As tolerance levels towards poor quality of products and services plunge, tractor OEMs and dealers need to work to win back customers’ trust. Service defection rates are rising among tractor owners. Such customers are gravitating towards unauthorised or local servicing options even within the warranty period. Reaching, acquiring and retaining today’s rural customers hinges on the adoption of unique tactics targeted at transforming customers’ day-to-day interactions with the brand. While tractor manufacturers improving product mix, their dealer network can assist them in brand-building efforts by instituting some key measures at every customer touchpoint, including pre-sale, at the point of sale, while initiating the service, and even post-servicing or repair. They can support the OEMs by maximising the value offering to the end-user.
Tractor OEMs and dealers also need to find unique ways to promote their products. Their offerings should make it easier for farmers to choose the right model based on specific requirements. One way is detailed demonstrations that explain product features and specifications, and educate customers on the correct usage of tractors for respective applications. In fact, our study found that customers who received a demonstration record a lower incidence of problems (47%) with their tractors, compared to those who did not (52%). Despite the benefits, however, the data shows that the frequency of offering demonstrations has dropped from 72% in 2016 to 61% this year. In order to reap a bountiful harvest for their business, dealers need to go the extra mile to assure customers of the brand’s continued support.
Dealers should not only be willing to accommodate repair and servicing schedules as per customers’ convenience, and on-site where necessary, but should also contact tractor owners to remind them when their service visit is due.
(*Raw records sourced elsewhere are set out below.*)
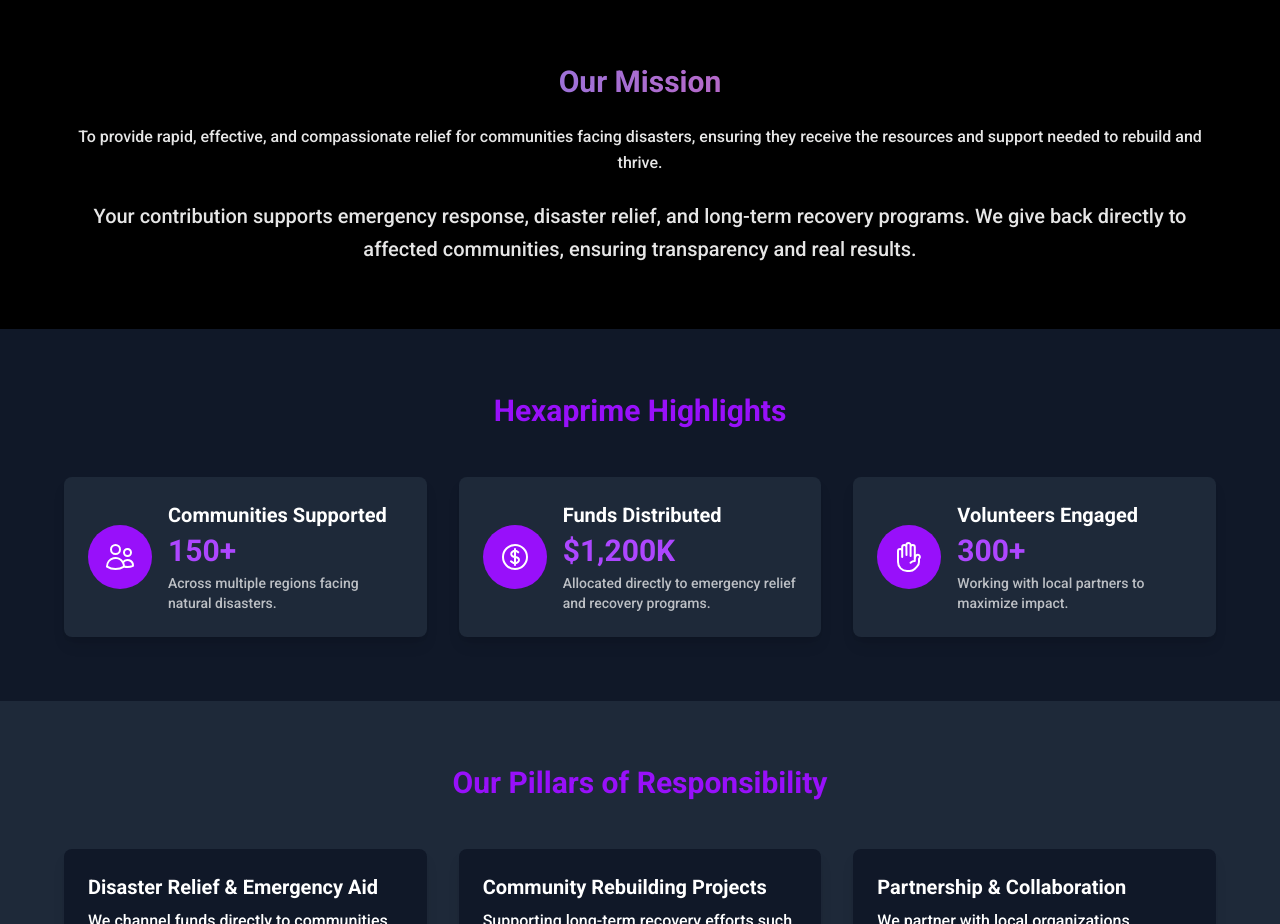
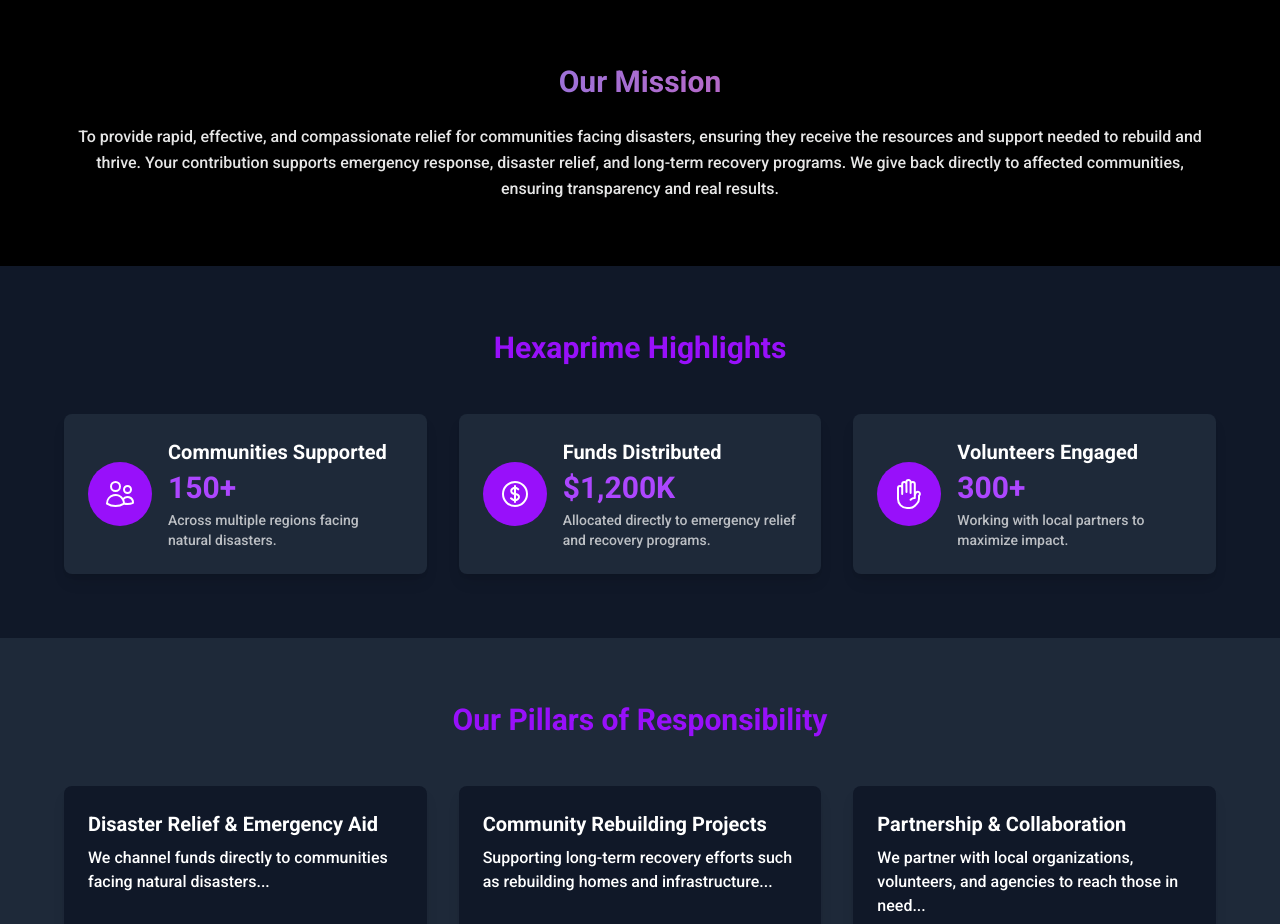
Before and after one commit to NETAD-MIKHAIL/hexaprime-portal, a Next.js app: page / in a window 1280 px wide. Shown: the part 800-1724 px from the top of the page. Built offline with nearby package versions, Linux system fonts and the light colour scheme.

Commit message:
Update page.tsx

```diff
--- a/app/page.tsx
+++ b/app/page.tsx
@@ -142,10 +142,7 @@
       <section className="items-center text-center py-16 px-4 md:px-16 bg-black text-white">
         <h2 className="text-center text-3xl font-bold mb-6 bg-gradient-to-r from-blue-500 to-pink-500 bg-clip-text text-transparent">Our Mission</h2>
         <p className="mt-6 text-white/90 leading-relaxed">
-          To provide rapid, effective, and compassionate relief for communities facing disasters, ensuring they receive the resources and support needed to rebuild and thrive.
-        </p>
-        <p className="mt-6 text-white/90 text-base sm:text-lg md:text-xl leading-relaxed">
-          Your contribution supports emergency response, disaster relief, and long-term recovery programs. We give back directly to affected communities, ensuring transparency and real results.
+          To provide rapid, effective, and compassionate relief for communities facing disasters, ensuring they receive the resources and support needed to rebuild and thrive. Your contribution supports emergency response, disaster relief, and long-term recovery programs. We give back directly to affected communities, ensuring transparency and real results.
         </p>
       </section>
 
```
But this is not a common practice, with only 7% of tractor owners stating that their dealer contacted them to arrange for a routine service appointment, down from 13% last year. Lastly, success in this challenging sector requires the players to shift focus from aggressive selling and maximising short-term revenue, to providing farmers with the highest return on their investment. This will eventually help them establish credibility and scale-up profitably by creating a differentiated position in customers’ mind space.
An example of providing such an elevated service experience is returning the tractor to customers in a cleaner condition after servicing. Again, just 35% of tractor owners surveyed in this year’s study state that their tractor was returned in a condition that was cleaner than when they took it in for servicing, a decrease of 6% from 2015. With rural India being increasingly shaped by urban sensibilities and customers in the hinterland being exposed to higher quality of products and services, experiences in one industry are being effectively displaced by experiences in another. To manage these liquid customer expectations, the tractor industry needs to better understand their target audience whose experiences are being shaped by their interactions across sectors.
By Yukti Arora